*DATA SHOWN*
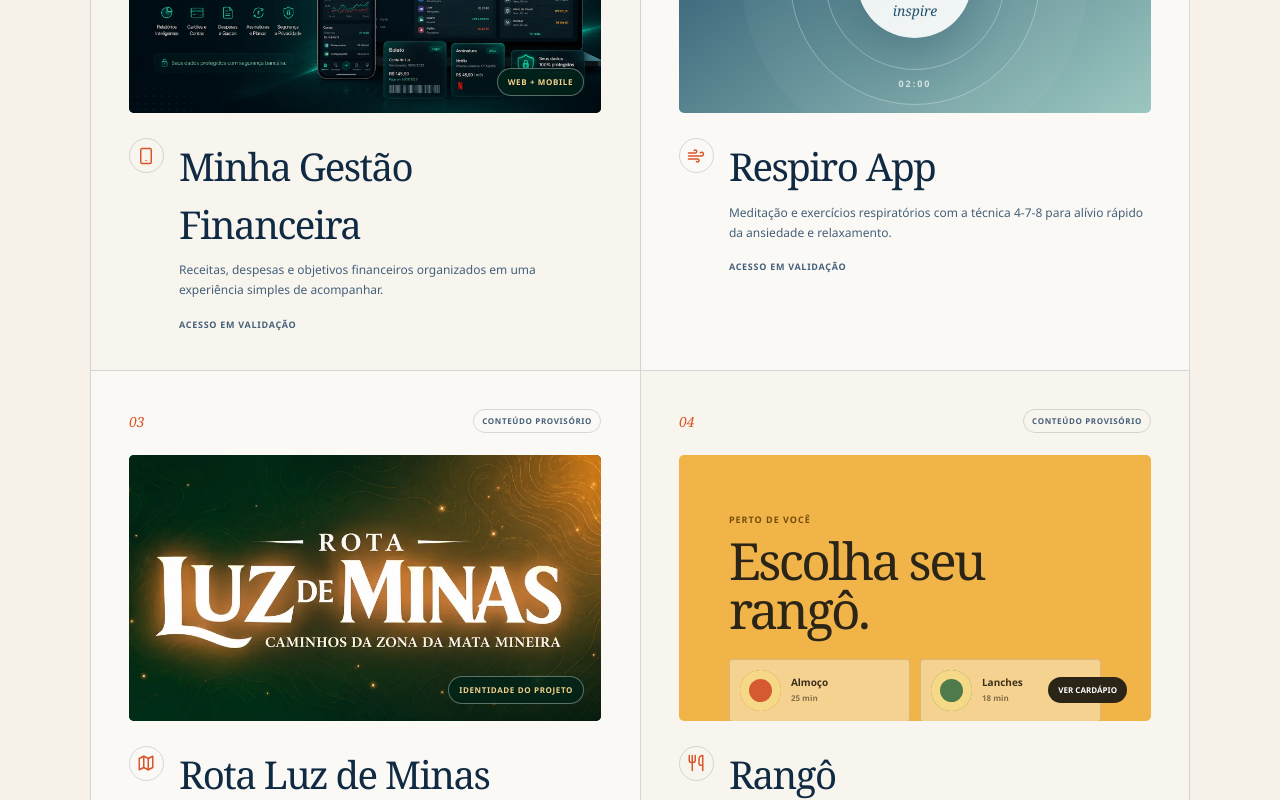
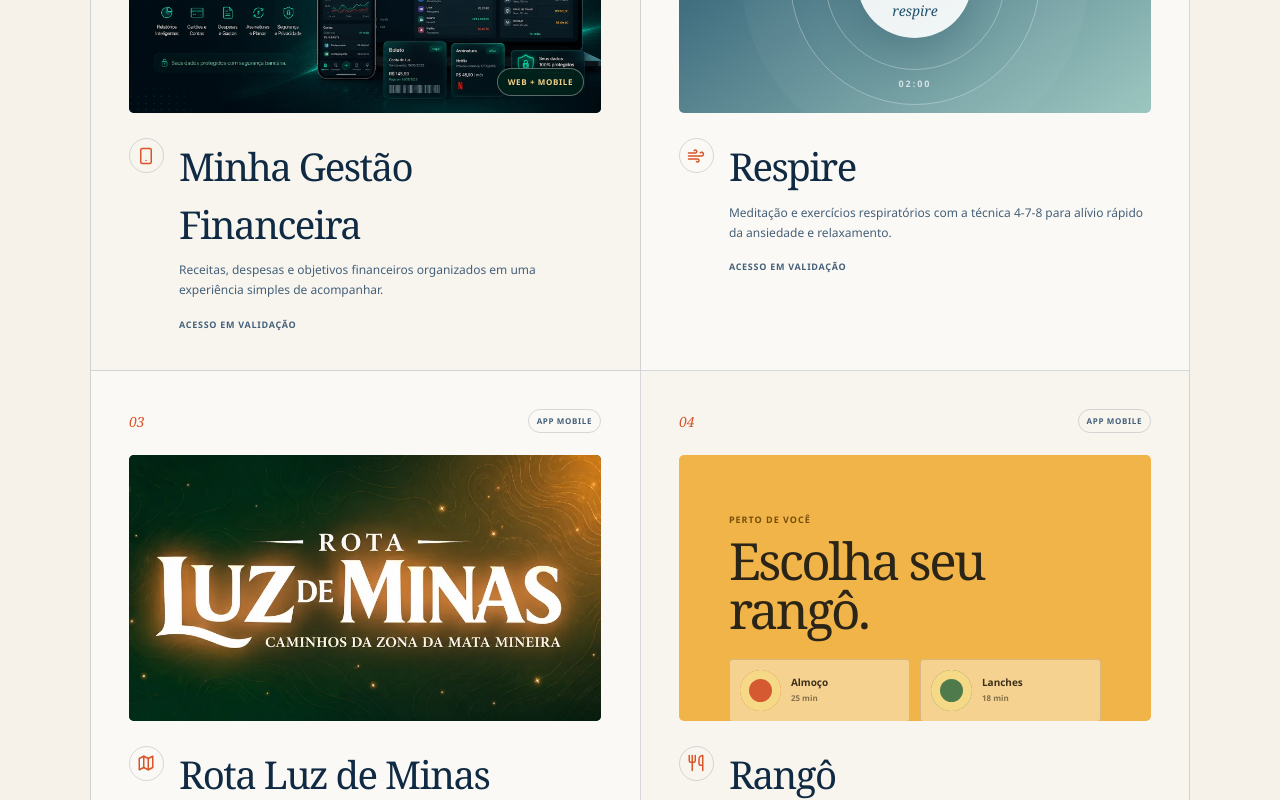
Before and after one commit to hdldev123/hdl-solucoes.github.io, a React (Vite) app: page / in a window 1280 px wide. Shown: the part 2040-2840 px from the top of the page. Built offline with nearby package versions, Linux system fonts and the light colour scheme.

Commit message:
[EMERGENCY] corrige nome do app para Respire, badges e cargos da equipe

```diff
--- a/src/App.jsx
+++ b/src/App.jsx
@@ -37,12 +37,12 @@ const projects = [
     status: 'Web + mobile',
   },
   {
-    name: 'Respiro App',
+    name: 'Respire',
     description:
       'Meditação e exercícios respiratórios com a técnica 4-7-8 para alívio rápido da ansiedade e relaxamento.',
     icon: Wind,
     visual: 'breathe',
-    status: 'React Native + Expo',
+    status: 'App mobile',
   },
   {
     name: 'Rota Luz de Minas',
@@ -50,7 +50,7 @@ const projects = [
       'Rotas e pontos de atendimento organizados para apoiar decisões em campo.',
     icon: Map,
     visual: 'routes',
-    status: 'Conteúdo provisório',
+    status: 'App mobile',
   },
   {
     name: 'Rangô',
@@ -58,7 +58,7 @@ const projects = [
       'Descoberta de comida e conexão local em uma jornada simples e rápida.',
     icon: Utensils,
     visual: 'food',
-    status: 'Conteúdo provisório',
+    status: 'App mobile',
   },
 ];
 
@@ -80,27 +80,27 @@ function getInitialTheme() {
 const team = [
   {
     name: 'Hugo Garcia',
-    role: 'Full-stack · Java',
+    role: 'CFO',
     photo: hugoPhoto,
   },
   {
     name: 'Davydson Maciel',
-    role: 'Full-stack · TypeScript',
+    role: 'CTO',
     photo: davydsonPhoto,
   },
   {
     name: 'Lucas Araújo Ramos',
-    role: 'Full-stack · .NET',
+    role: 'COO',
     photo: lucasPhoto,
   },
   {
     name: 'Matheus Meigre',
-    role: 'Full-stack · .NET & Infra',
+    role: 'CEO',
     photo: matheusPhoto,
   },
   {
     name: 'Phablo Ribeiro',
-    role: 'Full-stack · JavaScript',
+    role: 'CMO',
     photo: phabloPhoto,
   },
 ];
@@ -137,7 +137,7 @@ function ProjectVisual({ type }) {
         <div className="breath-orbit breath-orbit-inner" />
         <div className="breath-core">
           <Wind size={26} strokeWidth={1.5} />
-          <span>inspire</span>
+          <span>respire</span>
         </div>
         <span className="breath-time">02:00</span>
       </div>
@@ -148,7 +148,6 @@ function ProjectVisual({ type }) {
     return (
       <div className="mockup mockup-routes" aria-hidden="true">
         <img className="routes-artwork" src={routesArtwork} alt="" />
-        <span className="artwork-label">Identidade do projeto</span>
       </div>
     );
   }
@@ -163,7 +162,6 @@ function ProjectVisual({ type }) {
         <div><i className="food-picture food-picture-one" /><span>Almoço<br /><small>25 min</small></span></div>
         <div><i className="food-picture food-picture-two" /><span>Lanches<br /><small>18 min</small></span></div>
       </div>
-      <span className="food-action">ver cardápio</span>
     </div>
   );
 }
```
Also changed, not shown: 1 other file (tests, documents, lock files or other folders).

*YOUR ASSIGNMENT*
Set down the data exactly as it appears, without any images.

*WRITTEN SOLUTION*
Before and after one commit to hdldev123/hdl-solucoes.github.io, a React (Vite) app: page / in a window 1280 px wide. Shown: the part 2040-2840 px from the top of the page. Built offline with nearby package versions, Linux system fonts and the light colour scheme.

Commit message:
[EMERGENCY] corrige nome do app para Respire, badges e cargos da equipe

```diff
--- a/src/App.jsx
+++ b/src/App.jsx
@@ -37,12 +37,12 @@ const projects = [
     status: 'Web + mobile',
   },
   {
-    name: 'Respiro App',
+    name: 'Respire',
     description:
       'Meditação e exercícios respiratórios com a técnica 4-7-8 para alívio rápido da ansiedade e relaxamento.',
     icon: Wind,
     visual: 'breathe',
-    status: 'React Native + Expo',
+    status: 'App mobile',
   },
   {
     name: 'Rota Luz de Minas',
@@ -50,7 +50,7 @@ const projects = [
       'Rotas e pontos de atendimento organizados para apoiar decisões em campo.',
     icon: Map,
     visual: 'routes',
-    status: 'Conteúdo provisório',
+    status: 'App mobile',
   },
   {
     name: 'Rangô',
@@ -58,7 +58,7 @@ const projects = [
       'Descoberta de comida e conexão local em uma jornada simples e rápida.',
     icon: Utensils,
     visual: 'food',
-    status: 'Conteúdo provisório',
+    status: 'App mobile',
   },
 ];
 
@@ -80,27 +80,27 @@ function getInitialTheme() {
 const team = [
   {
     name: 'Hugo Garcia',
-    role: 'Full-stack · Java',
+    role: 'CFO',
     photo: hugoPhoto,
   },
   {
     name: 'Davydson Maciel',
-    role: 'Full-stack · TypeScript',
+    role: 'CTO',
     photo: davydsonPhoto,
   },
   {
     name: 'Lucas Araújo Ramos',
-    role: 'Full-stack · .NET',
+    role: 'COO',
     photo: lucasPhoto,
   },
   {
     name: 'Matheus Meigre',
-    role: 'Full-stack · .NET & Infra',
+    role: 'CEO',
     photo: matheusPhoto,
   },
   {
     name: 'Phablo Ribeiro',
-    role: 'Full-stack · JavaScript',
+    role: 'CMO',
     photo: phabloPhoto,
   },
 ];
@@ -137,7 +137,7 @@ function ProjectVisual({ type }) {
         <div className="breath-orbit breath-orbit-inner" />
         <div className="breath-core">
           <Wind size={26} strokeWidth={1.5} />
-          <span>inspire</span>
+          <span>respire</span>
         </div>
         <span className="breath-time">02:00</span>
       </div>
@@ -148,7 +148,6 @@ function ProjectVisual({ type }) {
     return (
       <div className="mockup mockup-routes" aria-hidden="true">
         <img className="routes-artwork" src={routesArtwork} alt="" />
-        <span className="artwork-label">Identidade do projeto</span>
       </div>
     );
   }
@@ -163,7 +162,6 @@ function ProjectVisual({ type }) {
         <div><i className="food-picture food-picture-one" /><span>Almoço<br /><small>25 min</small></span></div>
         <div><i className="food-picture food-picture-two" /><span>Lanches<br /><small>18 min</small></span></div>
       </div>
-      <span className="food-action">ver cardápio</span>
     </div>
   );
 }
```
Also changed, not shown: 1 other file (tests, documents, lock files or other folders).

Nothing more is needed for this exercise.